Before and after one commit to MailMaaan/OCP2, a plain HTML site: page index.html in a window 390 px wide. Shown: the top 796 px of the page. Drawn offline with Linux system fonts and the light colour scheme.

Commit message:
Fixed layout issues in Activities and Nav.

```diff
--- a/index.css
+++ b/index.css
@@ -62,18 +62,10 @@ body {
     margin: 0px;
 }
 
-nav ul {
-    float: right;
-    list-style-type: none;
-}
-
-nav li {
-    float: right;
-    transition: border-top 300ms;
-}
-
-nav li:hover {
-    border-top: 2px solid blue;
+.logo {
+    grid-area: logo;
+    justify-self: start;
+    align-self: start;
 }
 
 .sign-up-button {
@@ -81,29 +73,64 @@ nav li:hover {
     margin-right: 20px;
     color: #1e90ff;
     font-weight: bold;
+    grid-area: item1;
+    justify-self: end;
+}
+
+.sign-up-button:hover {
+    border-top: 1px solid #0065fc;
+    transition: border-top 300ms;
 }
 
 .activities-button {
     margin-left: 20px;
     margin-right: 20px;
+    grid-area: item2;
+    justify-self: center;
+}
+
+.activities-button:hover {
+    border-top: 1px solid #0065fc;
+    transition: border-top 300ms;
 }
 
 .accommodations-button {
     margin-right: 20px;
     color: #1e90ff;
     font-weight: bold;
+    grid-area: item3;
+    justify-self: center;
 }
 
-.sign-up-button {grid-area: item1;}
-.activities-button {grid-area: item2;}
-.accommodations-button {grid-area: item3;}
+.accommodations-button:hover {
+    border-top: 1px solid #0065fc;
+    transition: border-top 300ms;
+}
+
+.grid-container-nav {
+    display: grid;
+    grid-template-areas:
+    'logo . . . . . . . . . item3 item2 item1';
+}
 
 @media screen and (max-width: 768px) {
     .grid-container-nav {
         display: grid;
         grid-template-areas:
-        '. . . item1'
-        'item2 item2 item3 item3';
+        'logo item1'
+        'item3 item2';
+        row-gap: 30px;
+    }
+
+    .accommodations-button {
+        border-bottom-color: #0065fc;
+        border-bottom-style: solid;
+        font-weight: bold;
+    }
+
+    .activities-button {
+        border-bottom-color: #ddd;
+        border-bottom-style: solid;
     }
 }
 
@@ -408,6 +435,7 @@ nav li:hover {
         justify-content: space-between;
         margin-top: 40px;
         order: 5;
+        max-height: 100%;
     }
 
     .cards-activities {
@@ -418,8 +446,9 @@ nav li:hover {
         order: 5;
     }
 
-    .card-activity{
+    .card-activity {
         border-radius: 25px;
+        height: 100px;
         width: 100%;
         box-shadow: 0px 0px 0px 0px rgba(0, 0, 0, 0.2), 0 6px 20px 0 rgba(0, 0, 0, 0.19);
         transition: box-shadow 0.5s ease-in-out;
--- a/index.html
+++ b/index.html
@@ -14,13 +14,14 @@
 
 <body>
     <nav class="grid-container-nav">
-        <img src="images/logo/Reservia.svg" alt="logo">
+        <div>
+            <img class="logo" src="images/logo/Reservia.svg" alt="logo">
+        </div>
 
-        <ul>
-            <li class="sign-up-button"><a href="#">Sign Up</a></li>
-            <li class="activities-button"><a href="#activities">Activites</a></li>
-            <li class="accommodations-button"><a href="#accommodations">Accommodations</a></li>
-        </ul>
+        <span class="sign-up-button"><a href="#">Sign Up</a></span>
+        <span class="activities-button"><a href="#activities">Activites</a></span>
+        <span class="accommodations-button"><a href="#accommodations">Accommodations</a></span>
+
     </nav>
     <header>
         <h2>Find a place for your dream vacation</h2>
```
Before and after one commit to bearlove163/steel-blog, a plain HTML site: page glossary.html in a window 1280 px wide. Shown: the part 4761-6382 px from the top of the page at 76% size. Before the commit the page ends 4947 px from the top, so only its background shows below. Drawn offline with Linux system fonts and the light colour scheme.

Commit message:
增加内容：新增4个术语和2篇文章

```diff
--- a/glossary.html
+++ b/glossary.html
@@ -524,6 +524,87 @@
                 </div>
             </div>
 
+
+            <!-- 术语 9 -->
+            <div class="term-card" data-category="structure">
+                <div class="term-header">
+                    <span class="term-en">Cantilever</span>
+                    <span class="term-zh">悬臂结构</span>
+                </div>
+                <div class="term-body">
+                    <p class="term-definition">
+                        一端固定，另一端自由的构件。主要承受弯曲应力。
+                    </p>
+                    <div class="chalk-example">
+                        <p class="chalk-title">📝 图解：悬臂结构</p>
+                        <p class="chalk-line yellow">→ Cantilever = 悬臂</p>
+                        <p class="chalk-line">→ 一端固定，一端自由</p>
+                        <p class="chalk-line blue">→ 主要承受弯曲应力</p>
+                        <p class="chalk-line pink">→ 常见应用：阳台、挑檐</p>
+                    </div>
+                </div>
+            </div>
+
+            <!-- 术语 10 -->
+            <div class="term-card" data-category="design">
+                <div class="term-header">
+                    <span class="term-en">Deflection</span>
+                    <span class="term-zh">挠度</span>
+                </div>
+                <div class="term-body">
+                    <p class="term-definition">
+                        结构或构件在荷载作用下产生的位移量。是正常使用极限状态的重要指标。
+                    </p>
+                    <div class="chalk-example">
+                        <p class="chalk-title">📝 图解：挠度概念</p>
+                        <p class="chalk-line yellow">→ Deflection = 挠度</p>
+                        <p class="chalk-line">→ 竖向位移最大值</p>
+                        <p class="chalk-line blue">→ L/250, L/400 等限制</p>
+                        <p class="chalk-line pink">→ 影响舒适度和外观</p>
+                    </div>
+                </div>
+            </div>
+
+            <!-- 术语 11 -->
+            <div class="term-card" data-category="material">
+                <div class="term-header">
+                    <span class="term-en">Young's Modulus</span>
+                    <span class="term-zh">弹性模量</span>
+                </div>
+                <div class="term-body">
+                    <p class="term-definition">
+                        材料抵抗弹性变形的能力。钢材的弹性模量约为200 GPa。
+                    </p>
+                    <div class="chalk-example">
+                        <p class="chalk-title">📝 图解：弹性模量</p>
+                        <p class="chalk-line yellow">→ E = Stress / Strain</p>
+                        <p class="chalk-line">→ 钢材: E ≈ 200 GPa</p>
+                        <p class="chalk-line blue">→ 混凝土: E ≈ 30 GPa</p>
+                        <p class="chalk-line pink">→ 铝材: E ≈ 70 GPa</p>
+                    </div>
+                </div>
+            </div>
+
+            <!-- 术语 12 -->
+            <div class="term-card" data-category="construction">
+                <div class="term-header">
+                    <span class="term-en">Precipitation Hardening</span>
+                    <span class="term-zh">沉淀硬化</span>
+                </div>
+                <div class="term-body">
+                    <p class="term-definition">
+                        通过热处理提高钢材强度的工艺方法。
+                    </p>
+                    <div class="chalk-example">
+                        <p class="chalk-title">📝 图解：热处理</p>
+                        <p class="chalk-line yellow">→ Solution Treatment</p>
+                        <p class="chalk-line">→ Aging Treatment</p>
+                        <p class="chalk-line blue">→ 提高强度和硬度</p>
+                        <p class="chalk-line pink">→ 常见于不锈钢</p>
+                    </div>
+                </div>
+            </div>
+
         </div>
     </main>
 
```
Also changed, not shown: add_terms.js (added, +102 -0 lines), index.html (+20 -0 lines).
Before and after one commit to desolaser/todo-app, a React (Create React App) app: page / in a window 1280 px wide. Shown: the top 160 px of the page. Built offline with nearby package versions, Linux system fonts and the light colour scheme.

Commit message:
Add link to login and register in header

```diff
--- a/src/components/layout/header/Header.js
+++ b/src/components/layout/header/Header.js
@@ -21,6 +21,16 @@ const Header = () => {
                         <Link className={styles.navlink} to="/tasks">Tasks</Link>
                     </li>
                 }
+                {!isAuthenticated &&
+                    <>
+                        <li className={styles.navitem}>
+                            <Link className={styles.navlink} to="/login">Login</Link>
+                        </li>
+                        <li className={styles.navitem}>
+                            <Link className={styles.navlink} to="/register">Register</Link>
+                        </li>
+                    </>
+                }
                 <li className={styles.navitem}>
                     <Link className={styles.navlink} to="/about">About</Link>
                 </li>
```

#####

• **YOUR OBJECTIVE**
Check each line of the data above, and please copy the ones in which the string "Activites" occurs.

• **EXERCISE RESULT**
-            <li class="activities-button"><a href="#activities">Activites</a></li>
+        <span class="activities-button"><a href="#activities">Activites</a></span>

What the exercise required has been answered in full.